© HELVETAS Swiss Intercooperation Bangladesh

“a Pat on the Back” – and Lessons from Working with Women in Bangladesh

Reflections on how the Samriddhi project sought to pro-actively include poor and extreme poor women in its activities.
FROM: Jane Carter – 30. October 2014
© HELVETAS Swiss Intercooperation Bangladesh

It’s always nice to receive positive feedback, and we as an organisation just did so in the form of a letter of appreciation from the Swiss Agency for Cooperation and Development, SDC, for our partnership with them during 2013 – a partnership that is significant both in terms of funding, and in its strategic focus on development priorities. In SDC’s feedback, the integration of gender and social equity into our programmes in a more obvious, crosscutting manner got a special mention – as did (amongst other things) our “capitalisation” of the experiences of the Samriddhi project in Bangladesh.

“Capitalisation” is one of those words that sounds English, but isn’t really – at least, not in the sense intended. What is meant by “capitalisation” here entails reflecting on the activities of a project (or programme) over a substantial period of time, consulting with many different men and women who were involved – especially those who were directly impacted, and pulling together experiences and lessons learned in as objective a manner as possible. One of the “capitalisation” exercises of Samriddhi was on how the project sought to pro-actively include poor and extreme poor women in its activities.

Samriddhi intervenes in value chains in rural areas, using the approach of “Making Markets work for the Poor” (M4P). A few years ago, not only SDC but also other donor agencies using the M4P approach, such as DfID (UK Aid) and Swedish Sida, realised that the main beneficiaries of M4P projects tended to be men. When project designers were asked to analyse value chains to see which ones have the greatest potential to give large numbers of poor households a better income, they didn’t necessarily think about whether or how different interventions would impact differently on women and men. But of course there were differences.

An analysis was launched, many minds brought to bear on the issue, and a manual eventually produced by a UK consultancy firm on how to include women pro-actively. Dubbed WEE, Women’s Economic Empowerment (thus WEE in M4P!) the original manual was rather complicated, so at Helvetas we simplified the findings down to seven “success factors” for ensuring women’s involvement. The “capitalisation” exercise that we conducted under Samriddhi contributed in a large part to identifying these seven points, which are sufficiently general to hold true elsewhere. Here are just two of them.

Consider women from the start! This might seem just too obvious, but actually it has many implications. Generally the value chains with the greatest potential for added income and wider uptake are not ones in which women are heavily involved. In Samriddhi, this meant focusing on backyard chicken and duck rearing, medicinal plants, and garment manufacture/embroidery.

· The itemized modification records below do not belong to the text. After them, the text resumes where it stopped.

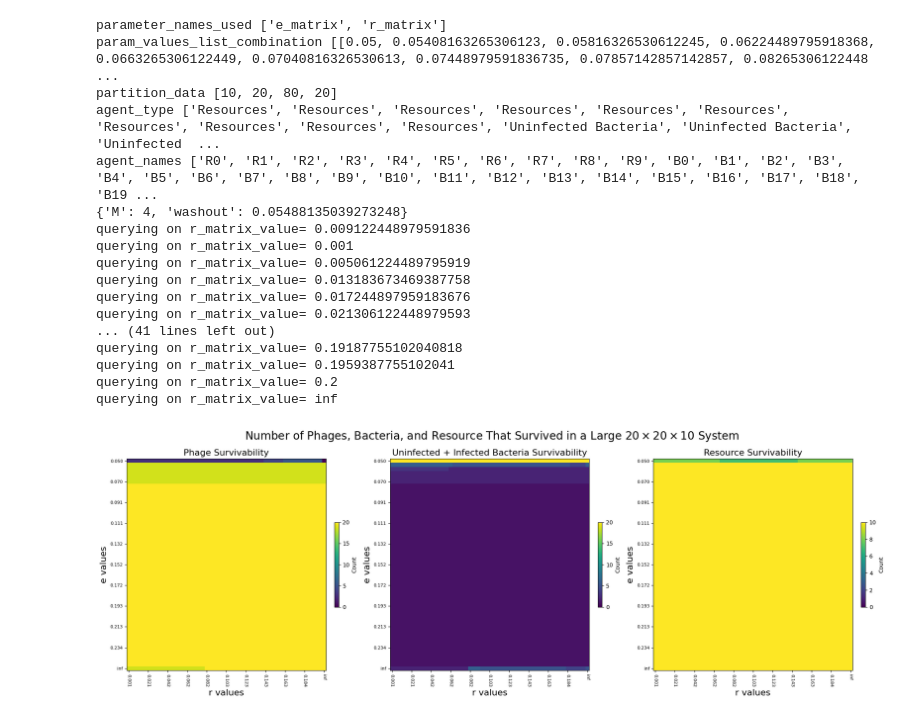
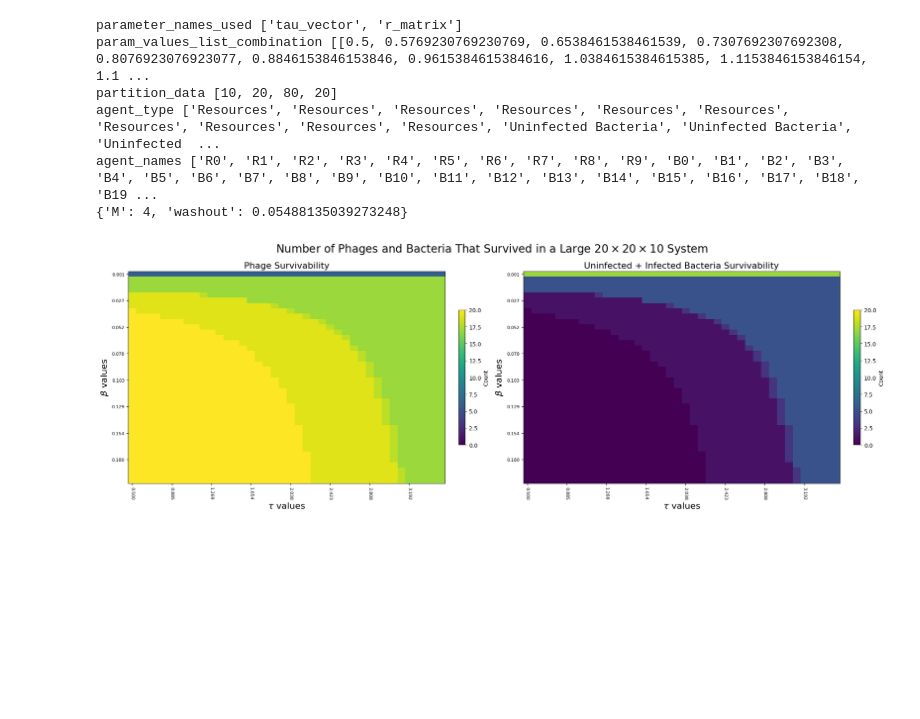
Before and after one commit to BiggusVickus/Master-Thesis, a Jupyter notebook: survivability.ipynb, the cells around one changed output. Saved outputs shown, nothing was run; the diff lists cells and outputs as text; code cells hidden in the pictures; blank space fills up the shorter version.

Commit message:
Auto stash before merge of "main" and "origin/main"

```diff
--- a/survivability.ipynb
+++ b/survivability.ipynb
@@ -65,64 +55,51 @@ def analyze_matrix(pickle_data):
 # %%
-def create_plot(matrix_phages, matrix_bacteria, matrix_resources, pickle_data, save_fig=None):
-    fig, ax = plt.subplots(1, 3, figsize=(20, 7))
-    for i, matrix in enumerate([matrix_resources, matrix_bacteria, matrix_phages]):
-        xtick_indices = np.arange(len(pickle_data['param_values_list_combination'][1]), step=5)
-        ytick_indices = np.arange(len(pickle_data['param_values_list_combination'][0]), step=5)
-        xtick_labels = [f"{v:.3f}" for v in np.array(pickle_data['param_values_list_combination'][1])[xtick_indices]]
-        ytick_labels = [f"{v:.3f}" for v in np.array(pickle_data['param_values_list_combination'][0])[ytick_indices]]
+def create_plot(matrix_phages, matrix_bacteria, pickle_data, save_fig=None):
+    fig, ax = plt.subplots(1, 2, figsize=(20, 7))
+    for i, matrix in enumerate([matrix_phages, matrix_bacteria]):
+        xtick_indices = np.arange(len(pickle_data['param_values_list_combination'][0]), step=5)
+        ytick_indices = np.arange(len(pickle_data['param_values_list_combination'][1]), step=5)
+        xtick_labels = [f"{v:.3f}" for v in np.array(pickle_data['param_values_list_combination'][0])[xtick_indices]]
+        ytick_labels = [f"{v:.3f}" for v in np.array(pickle_data['param_values_list_combination'][1])[ytick_indices]]
 
         ax[i].imshow(matrix, cmap='viridis', aspect='auto', interpolation='nearest')
 
-        ax[i].set_xlabel('r values', fontsize=16)
-        ax[i].set_ylabel('e values', fontsize=16)
+        ax[i].set_xlabel(r'$\tau$ values', fontsize=16)
+        ax[i].set_ylabel(r'$\beta$ values', fontsize=16)
         ax[i].set_xticks(xtick_indices)
         ax[i].set_xticklabels(xtick_labels, fontsize=8, rotation=-90)
         ax[i].set_yticks(ytick_indices)
         ax[i].set_yticklabels(ytick_labels, fontsize=8)
-        ax[i].set_title(['Phage Survivability', 'Uninfected + Infected Bacteria Survivability', 'Resource Survivability'][i], fontsize=16)
+        ax[i].set_title(['Phage Survivability', 'Uninfected + Infected Bacteria Survivability'][i], fontsize=16)
         cax = ax[i].imshow(matrix, cmap='viridis', aspect='auto')
-        if i == 0 or i == 1:
-            cax.set_clim(0, 20)
-        else:
-            cax.set_clim(0, 10)
+        # Set color limits for each subplot individually
+        cax.set_clim(0, 20)
 
         plt.colorbar(cax, ax=ax[i], orientation='vertical', fraction=0.02, pad=0.04, label='Count')
-    plt.suptitle(r'Number of Phages, Bacteria, and Resource That Survived in a Large $20\times20\times10$ System', fontsize=20)
+    plt.suptitle(r'Number of Phages and Bacteria That Survived in a Large $20\times20\times10$ System', fontsize=20)
     # Remove individual colorbars and create a single shared colorbar
     plt.tight_layout()
-    im = ax[0].imshow(matrix_resources, cmap='viridis', aspect='auto', interpolation='nearest')
     if save_fig is not None:
-        plt.savefig(f'LatexReport/Images/Plots/Created/PP/{save_fig}', dpi=300, bbox_inches='tight')
+        plt.savefig(f'LatexReport/Images/Plots/Created/{save_fig}', dpi=300, bbox_inches='tight')
     plt.show()
 # %%
 with open(pickle_file_path, 'rb') as f:
     pickle_data = pickle.load(f)
 print("parameter_names_used", pickle_data['parameter_names_used'])
 print("param_values_list_combination", pickle_data['param_values_list_combination'])
 print('partition_data', pickle_data['agent_type_count'])
 print("agent_type", pickle_data['agent_type'])
 print("agent_names", pickle_data['agent_names'])
 print(pickle_data['environment_data'])
 
-matrix_phages, matrix_bacteria, matrix_resources = analyze_matrix(pickle_data)
-create_plot(matrix_phages, matrix_bacteria, matrix_resources, pickle_data, save_fig='phage_bacteria_resource_survivability.png')
+matrix_phages, matrix_bacteria = analyze_matrix(pickle_data)
+np.set_printoptions(threshold=np.inf)
+create_plot(matrix_phages, matrix_bacteria, pickle_data, save_fig='phage_bacteria_survivability.png')
 # )
 # %% [output]
-parameter_names_used ['e_matrix', 'r_matrix']
-param_values_list_combination [[0.05, 0.05408163265306123, 0.05816326530612245, 0.06224489795918368, 0.0663265306122449, 0.07040816326530613, 0.07448979591836735, 0.07857142857142857, 0.08265306122448 ...
+parameter_names_used ['tau_vector', 'r_matrix']
+param_values_list_combination [[0.5, 0.5769230769230769, 0.6538461538461539, 0.7307692307692308, 0.8076923076923077, 0.8846153846153846, 0.9615384615384616, 1.0384615384615385, 1.1153846153846154, 1.1 ...
 partition_data [10, 20, 80, 20]
 agent_type ['Resources', 'Resources', 'Resources', 'Resources', 'Resources', 'Resources', 'Resources', 'Resources', 'Resources', 'Resources', 'Uninfected Bacteria', 'Uninfected Bacteria', 'Uninfected  ...
 agent_names ['R0', 'R1', 'R2', 'R3', 'R4', 'R5', 'R6', 'R7', 'R8', 'R9', 'B0', 'B1', 'B2', 'B3', 'B4', 'B5', 'B6', 'B7', 'B8', 'B9', 'B10', 'B11', 'B12', 'B13', 'B14', 'B15', 'B16', 'B17', 'B18', 'B19 ...
 {'M': 4, 'washout': 0.05488135039273248}
-querying on r_matrix_value= 0.009122448979591836
-querying on r_matrix_value= 0.001
-querying on r_matrix_value= 0.005061224489795919
-querying on r_matrix_value= 0.013183673469387758
-querying on r_matrix_value= 0.017244897959183676
-querying on r_matrix_value= 0.021306122448979593
-... (41 lines left out)
-querying on r_matrix_value= 0.19187755102040818
-querying on r_matrix_value= 0.1959387755102041
-querying on r_matrix_value= 0.2
-querying on r_matrix_value= inf
-[figure, old version]
+[figure, new version]
```
Also changed, not shown: parts of 2 cells of this notebook, 24 other files.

Address the constraints experienced by women. There are many ways in which women may be hindered from undertaking money-making activities due to cultural expectations. For example, women in Bangladesh generally own no or very little land (land is mainly inherited by men), and cannot travel far from home. One idea promoted by Samriddhi was for women to grow medicinal plants along rural roads close to their homes. The municipality owning the roads agreed (actually they gained free roadside maintenance); the herbal medicine company got an increased supply of a quality product; and the women, of course, got a way of making money – selling the leaves through local collection points set up by the company. The scheme has spread widely; it’s not so often that there’s an opportunity for everyone to be a winner.

One can still criticise the relatively small income that the women gain for their labour, but it’s a start. And a start can be all that’s needed. One young woman I met, Nurun Nahar Begum, was full of ideas to make more money. In her non-electrified village, I was particularly struck by her purchase of a solar panel in order to charge her neighbours to recharge their mobile phones (a ubiquitous item in Bangladesh). The secret of Nurun’s success? “I am a good thinker, I can see opportunities and make plans about how to realise them. The second reason is my husband – he’s very supportive, and we always discuss things together.”

Director, Programme Development
Jane Carter